From the late 80’s to the early 90’s, Mark Davis worked at Kmart. Part of his job was playing pre-recorded cassettes sent from the corporate office. He saved them and has uploaded them to the Internet. Within the archive are 56 tapes with over 60 hours of music, Muzak and in-store announcements – a fantastic time capsule of the height of American consumerism. –Steve Rousseau via Digg
Mark Davis: OK, I have to admit this this is a strange collection. In the late 1980’s and early 1990’s, I worked for Kmart behind the service desk and the store played specific pre-recorded cassettes issued by corporate. This was background music, or perhaps you could call it elevator music. Anyways, I saved these tapes from the trash during this period and this video shows you my extensive, odd collection.
Until around 1992, the cassettes were rotated monthly. Then, they were replaced weekly. Finally sometime around 1993, satellite programming was intoduced which eliminated the need for these tapes altogether.
The monthly tapes are very, very, worn and rippled. That’s becuase they ran for 14 hours a day, 7 days a week on auto-reverse. If you do the math assuming that each tape is 30 minutes per side, that’s over 800 passes over a tape head each month.
Finally, one tape in the collection was from the Kmart 30th anniversary celebration on 3/1/92. This was a special day at the store where employees spent all night setting up for special promotions and extra excitement. It was a real fun day, the store was packed wall to wall, and I recall that the stores were asked to play the music at a much higher volume. The tape contains oldies and all sorts of fun facts from 1962. This may have been one of the last days where Kmart was in their heyday – really!

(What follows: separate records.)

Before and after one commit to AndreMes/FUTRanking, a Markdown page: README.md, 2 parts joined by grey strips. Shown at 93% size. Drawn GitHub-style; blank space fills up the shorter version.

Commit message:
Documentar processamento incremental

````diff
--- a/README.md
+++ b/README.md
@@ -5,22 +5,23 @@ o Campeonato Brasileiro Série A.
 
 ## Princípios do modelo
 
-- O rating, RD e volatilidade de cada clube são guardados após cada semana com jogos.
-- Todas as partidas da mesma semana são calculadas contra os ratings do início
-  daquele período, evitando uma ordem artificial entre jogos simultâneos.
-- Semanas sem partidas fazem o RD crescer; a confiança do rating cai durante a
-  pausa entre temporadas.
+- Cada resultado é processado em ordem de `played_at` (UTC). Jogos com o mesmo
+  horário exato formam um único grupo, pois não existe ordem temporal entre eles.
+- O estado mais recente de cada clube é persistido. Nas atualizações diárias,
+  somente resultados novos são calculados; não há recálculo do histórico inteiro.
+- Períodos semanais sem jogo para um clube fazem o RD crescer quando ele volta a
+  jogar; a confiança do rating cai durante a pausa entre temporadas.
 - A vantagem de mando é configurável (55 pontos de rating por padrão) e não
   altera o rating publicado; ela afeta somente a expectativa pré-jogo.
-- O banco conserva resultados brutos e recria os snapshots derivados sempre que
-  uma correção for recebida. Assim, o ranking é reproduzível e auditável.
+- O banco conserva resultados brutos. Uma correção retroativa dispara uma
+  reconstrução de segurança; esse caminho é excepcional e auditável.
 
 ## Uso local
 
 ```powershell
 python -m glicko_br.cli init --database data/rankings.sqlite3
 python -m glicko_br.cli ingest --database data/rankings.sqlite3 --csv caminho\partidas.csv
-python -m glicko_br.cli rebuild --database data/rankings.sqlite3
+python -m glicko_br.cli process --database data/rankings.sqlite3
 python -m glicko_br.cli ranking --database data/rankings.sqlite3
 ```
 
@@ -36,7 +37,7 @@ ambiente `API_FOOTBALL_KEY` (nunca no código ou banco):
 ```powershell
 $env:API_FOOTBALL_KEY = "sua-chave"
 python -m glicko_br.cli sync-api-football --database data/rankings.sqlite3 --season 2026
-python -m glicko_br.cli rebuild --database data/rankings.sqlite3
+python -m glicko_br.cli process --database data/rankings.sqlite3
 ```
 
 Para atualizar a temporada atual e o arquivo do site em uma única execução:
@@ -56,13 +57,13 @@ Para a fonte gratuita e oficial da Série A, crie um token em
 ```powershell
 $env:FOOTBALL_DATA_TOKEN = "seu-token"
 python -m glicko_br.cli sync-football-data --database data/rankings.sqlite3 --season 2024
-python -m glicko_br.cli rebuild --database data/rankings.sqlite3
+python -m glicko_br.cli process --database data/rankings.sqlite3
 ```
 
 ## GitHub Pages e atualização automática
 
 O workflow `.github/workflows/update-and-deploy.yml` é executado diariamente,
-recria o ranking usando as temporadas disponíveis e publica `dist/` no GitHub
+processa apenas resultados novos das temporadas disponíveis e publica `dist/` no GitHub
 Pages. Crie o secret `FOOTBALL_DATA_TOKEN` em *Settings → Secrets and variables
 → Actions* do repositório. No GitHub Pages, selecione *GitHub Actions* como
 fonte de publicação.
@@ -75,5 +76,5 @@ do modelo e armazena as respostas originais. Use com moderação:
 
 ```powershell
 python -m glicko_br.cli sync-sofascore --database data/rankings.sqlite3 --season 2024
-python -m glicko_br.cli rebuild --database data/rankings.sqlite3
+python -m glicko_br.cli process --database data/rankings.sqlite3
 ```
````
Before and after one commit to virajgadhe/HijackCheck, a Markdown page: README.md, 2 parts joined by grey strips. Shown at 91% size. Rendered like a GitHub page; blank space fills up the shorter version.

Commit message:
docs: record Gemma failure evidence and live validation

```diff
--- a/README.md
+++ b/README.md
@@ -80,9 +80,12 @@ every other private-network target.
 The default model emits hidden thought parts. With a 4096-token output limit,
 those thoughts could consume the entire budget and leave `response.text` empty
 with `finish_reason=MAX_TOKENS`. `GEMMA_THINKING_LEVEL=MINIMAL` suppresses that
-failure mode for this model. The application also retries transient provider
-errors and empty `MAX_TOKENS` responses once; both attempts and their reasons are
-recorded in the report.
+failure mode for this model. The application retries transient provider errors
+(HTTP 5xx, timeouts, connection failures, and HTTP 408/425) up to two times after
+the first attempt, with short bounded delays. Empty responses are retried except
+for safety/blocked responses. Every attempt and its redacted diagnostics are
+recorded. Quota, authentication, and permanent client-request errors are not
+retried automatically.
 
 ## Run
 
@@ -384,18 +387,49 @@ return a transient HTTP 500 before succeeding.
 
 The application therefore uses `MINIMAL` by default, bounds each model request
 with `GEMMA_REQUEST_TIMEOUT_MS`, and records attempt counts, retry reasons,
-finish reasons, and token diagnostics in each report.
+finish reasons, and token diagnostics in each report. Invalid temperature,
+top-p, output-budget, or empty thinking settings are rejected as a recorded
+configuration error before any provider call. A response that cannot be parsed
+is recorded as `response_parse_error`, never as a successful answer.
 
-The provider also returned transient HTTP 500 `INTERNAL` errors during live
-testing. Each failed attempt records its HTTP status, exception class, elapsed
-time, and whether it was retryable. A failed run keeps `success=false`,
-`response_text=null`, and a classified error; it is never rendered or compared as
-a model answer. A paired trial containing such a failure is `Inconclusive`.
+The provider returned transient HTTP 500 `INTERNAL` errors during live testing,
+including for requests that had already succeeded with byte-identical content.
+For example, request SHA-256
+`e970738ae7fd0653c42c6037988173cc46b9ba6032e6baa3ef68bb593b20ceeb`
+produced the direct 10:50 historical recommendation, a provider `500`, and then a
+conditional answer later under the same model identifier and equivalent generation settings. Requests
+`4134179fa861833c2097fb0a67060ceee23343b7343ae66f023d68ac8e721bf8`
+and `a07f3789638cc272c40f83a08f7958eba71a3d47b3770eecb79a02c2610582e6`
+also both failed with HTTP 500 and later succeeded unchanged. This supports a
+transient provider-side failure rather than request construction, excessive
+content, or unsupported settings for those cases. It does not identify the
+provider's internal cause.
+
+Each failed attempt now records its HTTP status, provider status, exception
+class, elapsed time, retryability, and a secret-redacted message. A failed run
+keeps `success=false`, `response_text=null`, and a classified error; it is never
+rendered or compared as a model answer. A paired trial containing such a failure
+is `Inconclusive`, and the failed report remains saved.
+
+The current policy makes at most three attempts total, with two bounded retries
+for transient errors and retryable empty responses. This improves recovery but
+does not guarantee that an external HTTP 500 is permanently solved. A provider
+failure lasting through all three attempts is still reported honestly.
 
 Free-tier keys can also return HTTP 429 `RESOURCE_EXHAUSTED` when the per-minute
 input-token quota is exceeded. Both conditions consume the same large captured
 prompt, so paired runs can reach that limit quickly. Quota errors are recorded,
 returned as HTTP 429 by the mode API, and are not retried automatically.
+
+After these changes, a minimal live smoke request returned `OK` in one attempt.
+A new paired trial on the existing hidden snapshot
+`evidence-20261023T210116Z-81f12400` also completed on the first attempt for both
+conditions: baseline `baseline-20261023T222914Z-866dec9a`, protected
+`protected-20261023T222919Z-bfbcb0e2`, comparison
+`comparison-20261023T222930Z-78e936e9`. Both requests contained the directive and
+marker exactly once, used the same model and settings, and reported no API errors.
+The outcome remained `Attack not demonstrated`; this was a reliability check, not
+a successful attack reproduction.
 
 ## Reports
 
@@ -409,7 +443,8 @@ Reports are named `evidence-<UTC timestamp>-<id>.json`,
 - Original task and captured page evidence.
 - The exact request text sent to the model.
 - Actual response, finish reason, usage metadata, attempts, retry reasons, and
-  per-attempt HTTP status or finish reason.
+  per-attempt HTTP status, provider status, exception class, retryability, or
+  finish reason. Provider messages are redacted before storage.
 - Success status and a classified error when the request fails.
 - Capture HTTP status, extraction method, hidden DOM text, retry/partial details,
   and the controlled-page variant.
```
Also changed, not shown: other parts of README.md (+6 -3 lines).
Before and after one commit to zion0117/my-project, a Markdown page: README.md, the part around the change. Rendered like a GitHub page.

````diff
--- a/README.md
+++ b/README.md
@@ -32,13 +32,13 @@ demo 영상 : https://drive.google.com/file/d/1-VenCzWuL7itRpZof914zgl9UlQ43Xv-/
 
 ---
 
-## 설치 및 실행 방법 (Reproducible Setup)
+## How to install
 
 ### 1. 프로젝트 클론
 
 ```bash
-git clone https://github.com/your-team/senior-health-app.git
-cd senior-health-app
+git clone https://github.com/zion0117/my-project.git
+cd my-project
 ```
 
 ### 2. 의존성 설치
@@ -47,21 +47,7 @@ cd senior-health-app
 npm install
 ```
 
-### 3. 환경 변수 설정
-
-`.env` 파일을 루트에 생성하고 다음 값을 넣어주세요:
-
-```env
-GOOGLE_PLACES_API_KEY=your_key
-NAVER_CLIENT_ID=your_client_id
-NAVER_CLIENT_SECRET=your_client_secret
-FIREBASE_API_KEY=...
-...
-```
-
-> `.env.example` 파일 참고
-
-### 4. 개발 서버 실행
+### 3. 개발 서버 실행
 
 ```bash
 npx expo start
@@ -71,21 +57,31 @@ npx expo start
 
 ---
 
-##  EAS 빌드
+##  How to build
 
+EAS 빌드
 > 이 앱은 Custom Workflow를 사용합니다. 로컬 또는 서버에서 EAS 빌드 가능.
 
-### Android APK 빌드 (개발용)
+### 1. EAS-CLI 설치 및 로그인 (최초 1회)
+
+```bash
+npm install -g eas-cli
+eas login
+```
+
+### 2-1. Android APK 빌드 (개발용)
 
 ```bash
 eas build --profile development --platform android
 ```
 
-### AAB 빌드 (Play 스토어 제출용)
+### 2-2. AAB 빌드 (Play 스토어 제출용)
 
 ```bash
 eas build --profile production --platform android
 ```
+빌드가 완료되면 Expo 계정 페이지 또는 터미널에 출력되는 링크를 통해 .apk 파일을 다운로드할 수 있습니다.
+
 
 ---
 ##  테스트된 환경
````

One last thing for you techies, the stores built in the early 1970’s (such as Naperville, IL Ogden Mall Kmart #3066, Harwood Heights, IL #3503 and Bridgeview, IL #4381) orignally had Altec-Lansing amplifiers with high quality speakers throughout the store. When you applied a higher quality sounding source, the audio was extremely good. Later stores had cheaper speakers and eventually the amps were switched out with different ones usually lacking bass and treble controls.